Watch FLAMENCO AT 5:15, a Life-Affirming, Oscar-Winning Documentary About a Flamenco Dance Class

FLAMENCO AT 5:15, the Acad­e­my Award-win­ning short doc­u­men­tary, above, is a wel­come anti­dote to the depress­ing specter of youth­ful bod­ies in a chron­ic state of com­put­er-relat­ed pos­tur­al col­lapse.

Direc­tor Cyn­thia Scott’s thir­ty-minute vignette can­not help but show off the beau­ti­ful, high­ly trained physiques of the young dancers delv­ing into the art of fla­men­co at Canada’s Nation­al Bal­let School.

She also cap­tures the last­ing beau­ty of their instruc­tor, Susana Audeoud, then in her late 60s. Her pos­ture erect, her eyes shin­ing bright­ly in a face weath­ered by expe­ri­ence and time, Audeleoud shares one of flamenco’s great secrets—that its prac­tion­ers, unlike their coun­ter­parts in the bal­let, can con­tin­ue danc­ing until they die. (Audleoud her­self passed away on the first day of 2010, at the age of 93.)

Fla­men­co is an incred­i­bly exact­ing art, but Aude­loud and her hus­band, com­pos­er Anto­nio Rob­le­do, showed them­selves to be warm and good humored teach­ers.

All of us could ben­e­fit from fol­low­ing Aude­loud’s instruc­tions to her bare­foot pupils at the 1:10 mark.
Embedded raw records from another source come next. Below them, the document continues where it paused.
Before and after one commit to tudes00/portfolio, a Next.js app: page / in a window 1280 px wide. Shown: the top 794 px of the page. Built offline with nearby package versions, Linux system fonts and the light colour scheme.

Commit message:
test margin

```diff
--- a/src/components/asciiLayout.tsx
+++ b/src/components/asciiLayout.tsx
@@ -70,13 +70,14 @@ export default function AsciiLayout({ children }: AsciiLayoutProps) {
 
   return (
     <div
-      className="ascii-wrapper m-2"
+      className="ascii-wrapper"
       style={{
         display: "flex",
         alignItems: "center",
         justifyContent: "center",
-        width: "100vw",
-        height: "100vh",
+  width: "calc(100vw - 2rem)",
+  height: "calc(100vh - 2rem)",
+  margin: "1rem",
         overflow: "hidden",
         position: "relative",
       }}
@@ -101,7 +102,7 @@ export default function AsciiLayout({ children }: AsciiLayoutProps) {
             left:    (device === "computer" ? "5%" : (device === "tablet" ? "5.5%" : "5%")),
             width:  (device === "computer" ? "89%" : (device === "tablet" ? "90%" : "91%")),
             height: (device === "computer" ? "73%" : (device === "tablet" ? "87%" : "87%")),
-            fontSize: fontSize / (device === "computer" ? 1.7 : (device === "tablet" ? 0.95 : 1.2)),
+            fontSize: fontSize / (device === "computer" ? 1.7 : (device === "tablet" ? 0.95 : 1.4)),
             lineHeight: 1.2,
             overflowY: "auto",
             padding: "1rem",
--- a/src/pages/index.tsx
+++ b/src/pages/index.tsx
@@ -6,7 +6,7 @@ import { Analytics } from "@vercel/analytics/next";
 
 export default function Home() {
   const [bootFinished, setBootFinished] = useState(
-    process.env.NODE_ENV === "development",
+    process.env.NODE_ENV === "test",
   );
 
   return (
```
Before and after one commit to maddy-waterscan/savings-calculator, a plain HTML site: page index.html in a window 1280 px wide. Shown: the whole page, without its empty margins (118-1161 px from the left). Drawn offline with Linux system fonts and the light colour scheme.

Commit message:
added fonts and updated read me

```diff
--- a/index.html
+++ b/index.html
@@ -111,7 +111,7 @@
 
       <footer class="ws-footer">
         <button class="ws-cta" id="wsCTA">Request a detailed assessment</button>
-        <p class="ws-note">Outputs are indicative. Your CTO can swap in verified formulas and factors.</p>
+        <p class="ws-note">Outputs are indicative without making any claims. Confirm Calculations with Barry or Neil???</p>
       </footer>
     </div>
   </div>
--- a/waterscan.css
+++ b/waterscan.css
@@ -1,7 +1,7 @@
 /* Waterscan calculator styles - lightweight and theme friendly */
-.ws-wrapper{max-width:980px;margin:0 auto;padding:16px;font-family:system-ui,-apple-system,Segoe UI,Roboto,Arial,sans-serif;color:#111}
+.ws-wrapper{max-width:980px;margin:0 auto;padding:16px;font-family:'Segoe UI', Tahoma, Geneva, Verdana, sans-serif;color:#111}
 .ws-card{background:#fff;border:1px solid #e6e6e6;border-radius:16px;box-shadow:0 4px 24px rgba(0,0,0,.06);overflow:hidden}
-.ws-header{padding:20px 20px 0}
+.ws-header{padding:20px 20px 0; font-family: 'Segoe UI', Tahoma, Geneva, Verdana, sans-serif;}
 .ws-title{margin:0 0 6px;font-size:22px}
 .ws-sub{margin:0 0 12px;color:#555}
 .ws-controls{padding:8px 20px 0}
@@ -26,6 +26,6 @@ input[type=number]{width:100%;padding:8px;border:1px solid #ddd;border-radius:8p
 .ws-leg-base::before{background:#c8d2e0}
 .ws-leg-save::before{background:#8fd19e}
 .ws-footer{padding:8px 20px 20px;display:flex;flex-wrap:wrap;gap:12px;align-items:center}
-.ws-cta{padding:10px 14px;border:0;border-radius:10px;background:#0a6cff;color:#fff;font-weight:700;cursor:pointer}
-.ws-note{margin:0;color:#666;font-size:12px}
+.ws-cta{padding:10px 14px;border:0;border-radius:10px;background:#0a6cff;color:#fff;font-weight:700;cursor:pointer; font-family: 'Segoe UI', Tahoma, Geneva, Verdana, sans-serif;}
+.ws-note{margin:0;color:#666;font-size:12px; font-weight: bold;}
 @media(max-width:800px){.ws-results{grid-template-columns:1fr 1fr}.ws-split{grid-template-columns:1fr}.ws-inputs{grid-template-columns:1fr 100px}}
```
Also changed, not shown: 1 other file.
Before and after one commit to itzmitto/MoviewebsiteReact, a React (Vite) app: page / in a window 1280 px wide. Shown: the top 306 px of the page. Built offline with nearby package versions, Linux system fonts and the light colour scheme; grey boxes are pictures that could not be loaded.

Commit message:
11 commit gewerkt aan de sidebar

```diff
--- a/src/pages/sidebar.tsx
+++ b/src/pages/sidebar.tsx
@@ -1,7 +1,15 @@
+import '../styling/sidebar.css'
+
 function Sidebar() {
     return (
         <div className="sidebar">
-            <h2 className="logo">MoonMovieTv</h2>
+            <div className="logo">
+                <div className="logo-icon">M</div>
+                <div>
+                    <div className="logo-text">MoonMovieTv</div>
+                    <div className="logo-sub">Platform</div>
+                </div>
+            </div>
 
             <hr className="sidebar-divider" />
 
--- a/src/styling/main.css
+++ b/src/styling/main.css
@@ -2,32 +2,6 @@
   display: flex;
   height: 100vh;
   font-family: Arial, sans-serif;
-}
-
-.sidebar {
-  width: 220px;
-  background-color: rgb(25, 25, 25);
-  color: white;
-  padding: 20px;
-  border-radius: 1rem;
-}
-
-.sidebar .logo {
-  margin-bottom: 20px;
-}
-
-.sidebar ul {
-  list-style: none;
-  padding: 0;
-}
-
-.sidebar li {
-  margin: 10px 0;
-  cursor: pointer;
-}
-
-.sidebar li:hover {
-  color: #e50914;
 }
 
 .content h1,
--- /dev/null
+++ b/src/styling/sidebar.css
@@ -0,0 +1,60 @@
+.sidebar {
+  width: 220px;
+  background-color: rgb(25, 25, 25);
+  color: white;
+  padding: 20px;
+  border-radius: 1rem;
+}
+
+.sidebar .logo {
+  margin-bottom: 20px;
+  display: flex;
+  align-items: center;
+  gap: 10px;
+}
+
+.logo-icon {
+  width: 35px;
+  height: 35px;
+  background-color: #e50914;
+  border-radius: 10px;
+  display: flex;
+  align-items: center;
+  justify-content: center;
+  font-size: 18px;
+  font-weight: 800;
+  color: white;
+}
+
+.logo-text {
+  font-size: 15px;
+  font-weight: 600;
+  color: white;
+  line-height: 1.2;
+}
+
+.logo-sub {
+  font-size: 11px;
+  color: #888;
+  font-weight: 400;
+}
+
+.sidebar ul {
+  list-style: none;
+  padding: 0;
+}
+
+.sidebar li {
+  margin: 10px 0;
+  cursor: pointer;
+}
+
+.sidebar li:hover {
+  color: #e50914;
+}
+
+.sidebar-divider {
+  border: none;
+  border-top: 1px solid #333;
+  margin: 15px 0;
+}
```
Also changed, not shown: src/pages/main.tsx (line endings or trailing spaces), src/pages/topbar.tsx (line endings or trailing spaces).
For­go your med­i­ta­tion app for a day and give it a try.

Or join the stu­dents in Robledo’s joy­ful group clap­ping exer­cise at the 8:00 mark.

Accord­ing to Aude­loud, fla­men­co dancers only dance when it’s nec­es­sary…

I know that most of us are utter­ly with­out train­ing, but it appears that we have entered a peri­od of extreme neces­si­ty.

So put on your shoes, stomp your feet, and clap as if no one is watch­ing.

You can find FLAMENCO AT 5:15 list­ed in our col­lec­tion of Free Doc­u­men­taries, a sub­set of our col­lec­tion, 4,000+ Free Movies Online: Great Clas­sics, Indies, Noir, West­erns, Doc­u­men­taries & More.

via Aeon

Relat­ed Con­tent:

The Grace­ful Move­ments of Kung Fu & Mod­ern Dance Revealed in Stun­ning Motion Visu­al­iza­tions

1944 Instruc­tion­al Video Teach­es You the Lindy Hop, the Dance That Orig­i­nat­ed in 1920’s Harlem Ball­rooms

Sta­tis­tics Explained Through Mod­ern Dance: A New Way of Teach­ing a Tough Sub­ject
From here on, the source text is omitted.